Before I do, however, I want to reinforce that I strongly believe that the surest route to long-term investment success is simple: keep costs low, diversify broadly, and rely on broad market index funds. And the vast majority of my own portfolio reflects this belief. Let's call it my "smart money" account.
But I enjoy following the markets, and, like many of us, have a notion far back in a dark corner of my brain that I might just be smart enough to select a long-term winner or two. So I have a small (less than five percent) portion of my portfolio that I call my "fun money" account, in which I allow myself to try to do just that.
Whether you're searching for a fund because you have your own fun money account, or because you just don't buy the indexing philosophy, there are some screens you can apply to your search that may ever-so-modestly increase your odds of success.
Obviously the first thing you'll want to consider is expenses. A few months ago I wrote that investors should limit their search to funds with expense ratios that are 50 to 75 percent of their category averages, and that's as high as I'll go. I don't care how compelling a manager's track record is, the correlation between below-average costs and above-average returns is too strong to ignore. Keeping costs as low as possible is essential.
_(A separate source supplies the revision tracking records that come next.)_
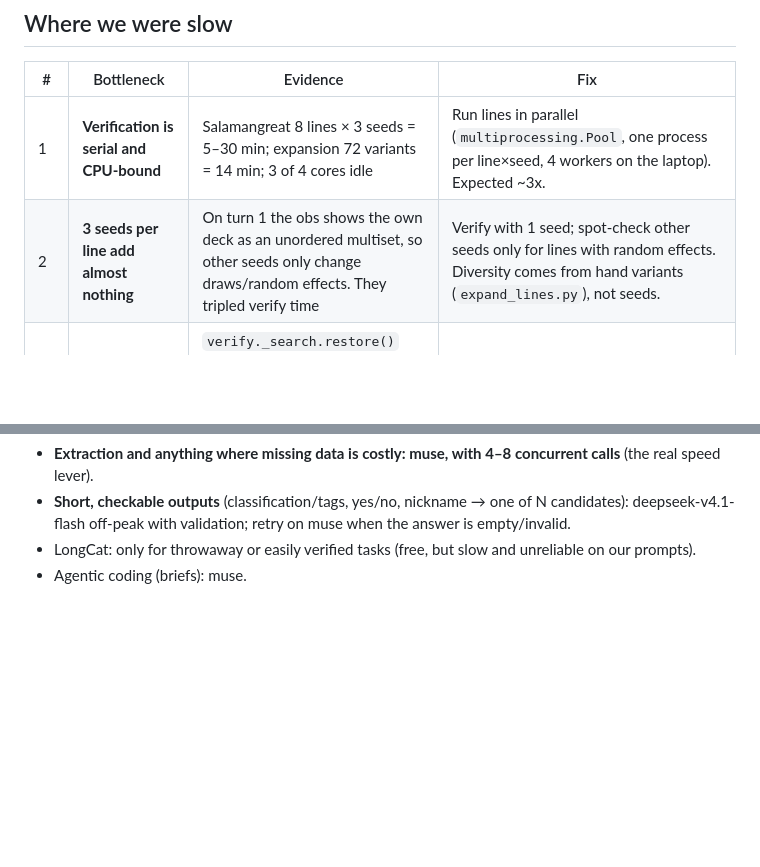
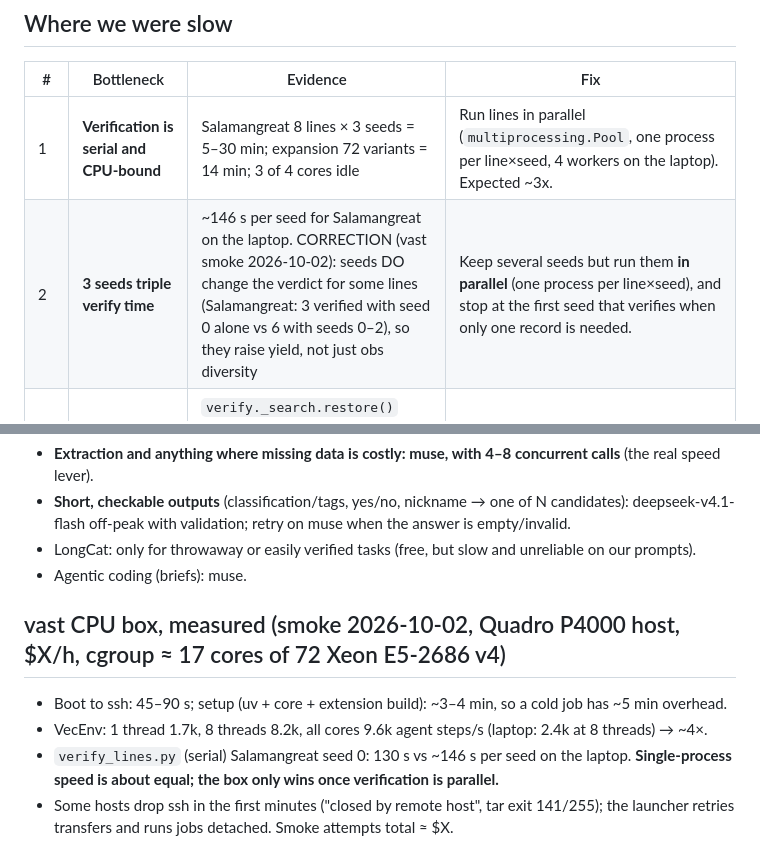
Before and after one commit to chronchi/decklight, a Markdown page: docs/workflow.md, 2 parts joined by grey strips. Rendered like a GitHub page; blank space fills up the shorter version.

Commit message:
docs: vast CPU-box measurements, seed-yield correction, status
Co-Authored-By: Claude Opus 5.5 (1M context) <noreply@anthropic.com>
Claude-Session: https://claude.ai/code/session_01HcDGq68iFpD4qKvMidNtWM

```diff
--- a/docs/workflow.md
+++ b/docs/workflow.md
@@ -7,7 +7,7 @@ Measured on the session that built Phase 0 + the demo pipeline. Read this before
 | # | Bottleneck | Evidence | Fix |
 |---|---|---|---|
 | 1 | **Verification is serial and CPU-bound** | Salamangreat 8 lines × 3 seeds = 5–30 min; expansion 72 variants = 14 min; 3 of 4 cores idle | Run lines in parallel (`multiprocessing.Pool`, one process per line×seed, 4 workers on the laptop). Expected ~3x. |
-| 2 | **3 seeds per line add almost nothing** | On turn 1 the obs shows the own deck as an unordered multiset, so other seeds only change draws/random effects. They tripled verify time | Verify with 1 seed; spot-check other seeds only for lines with random effects. Diversity comes from hand variants (`expand_lines.py`), not seeds. |
+| 2 | **3 seeds triple verify time** | ~146 s per seed for Salamangreat on the laptop. CORRECTION (vast smoke 2026-10-02): seeds DO change the verdict for some lines (Salamangreat: 3 verified with seed 0 alone vs 6 with seeds 0–2), so they raise yield, not just obs diversity | Keep several seeds but run them **in parallel** (one process per line×seed), and stop at the first seed that verifies when only one record is needed. |
 | 3 | **Backtracking replays the whole prefix** | `verify._search.restore()` rebuilds the duel (~15 ms) and replays every choice on each backtrack: O(depth) per node, and long lines are 60–130 choices deep | Keep env checkpoints at step boundaries (restore from the nearest), or a small LRU of envs by prefix length. |
 | 4 | **Laptop throttles** | Same benchmark 1.3k → 0.66k steps/s after an hour; 1.3 GHz under load | Bulk verify/expand runs → vast CPU box (9+ effective cores ≈ 3x, ~$X/h). The launcher is ready (`scripts/vast_job.py`). |
 | 5 | **Muse runs that also execute long jobs** | scale-gold-decks 91 min, extract-v2 79 min, pool-decks 61 min: most of it was muse waiting on verify runs / LLM calls inside its own session | Muse produces code and artifacts; Claude launches the long runs (background, parallel). Briefs say "do not run verification for more than one line; Claude runs the full sweep". |
@@ -97,3 +97,11 @@ Decision:
   off-peak with validation; retry on muse when the answer is empty/invalid.
 - LongCat: only for throwaway or easily verified tasks (free, but slow and unreliable on our prompts).
 - Agentic coding (briefs): muse.
+
+## vast CPU box, measured (smoke 2026-10-02, Quadro P4000 host, $X/h, cgroup ≈ 17 cores of 72 Xeon E5-2686 v4)
+- Boot to ssh: 45–90 s; setup (uv + core + extension build): ~3–4 min, so a cold job has ~5 min overhead.
+- VecEnv: 1 thread 1.7k, 8 threads 8.2k, all cores 9.6k agent steps/s (laptop: 2.4k at 8 threads) → ~4×.
+- `verify_lines.py` (serial) Salamangreat seed 0: 130 s vs ~146 s per seed on the laptop. **Single-process speed is
+  about equal; the box only wins once verification is parallel.**
+- Some hosts drop ssh in the first minutes ("closed by remote host", tar exit 141/255); the launcher retries transfers
+  and runs jobs detached. Smoke attempts total ≈ $X.
```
Secondly, I consider the manager. A long track record of relative success is important, certainly, but only part of what I look at. How much are they turning over their portfolio? Again, I look for a turnover rate that's about half the industry's average, which rules out any fund with a rate of more than 50 percent or so. Keeping turnover low keeps turnover expenses in check, and also minimizes any taxes I might owe.
I also like to read what the manager was telling shareholders during the rough patches. Over the long-term, there will inevitably be periods in which even the best fund managers struggle, so I go back and read the fund's annual reports for the years in which the fund performed poorly. In those times, I want someone who communicates clearly and candidly about what went wrong and why -- not excuses about how his or her brilliance was thwarted. To a certain extent this is subjective, but in my experience someone feeding you a line of, um, horsepucky, is much like Supreme Court Justice Potter Stewart's line about obscenity: it's hard to define, but I know it when I see it.
Finally, I consider the character of the fund organization: do they seem to consider themselves stewards of their investors' assets, or are their customers merely sheep to be fleeced? Here, actions speak far louder than words.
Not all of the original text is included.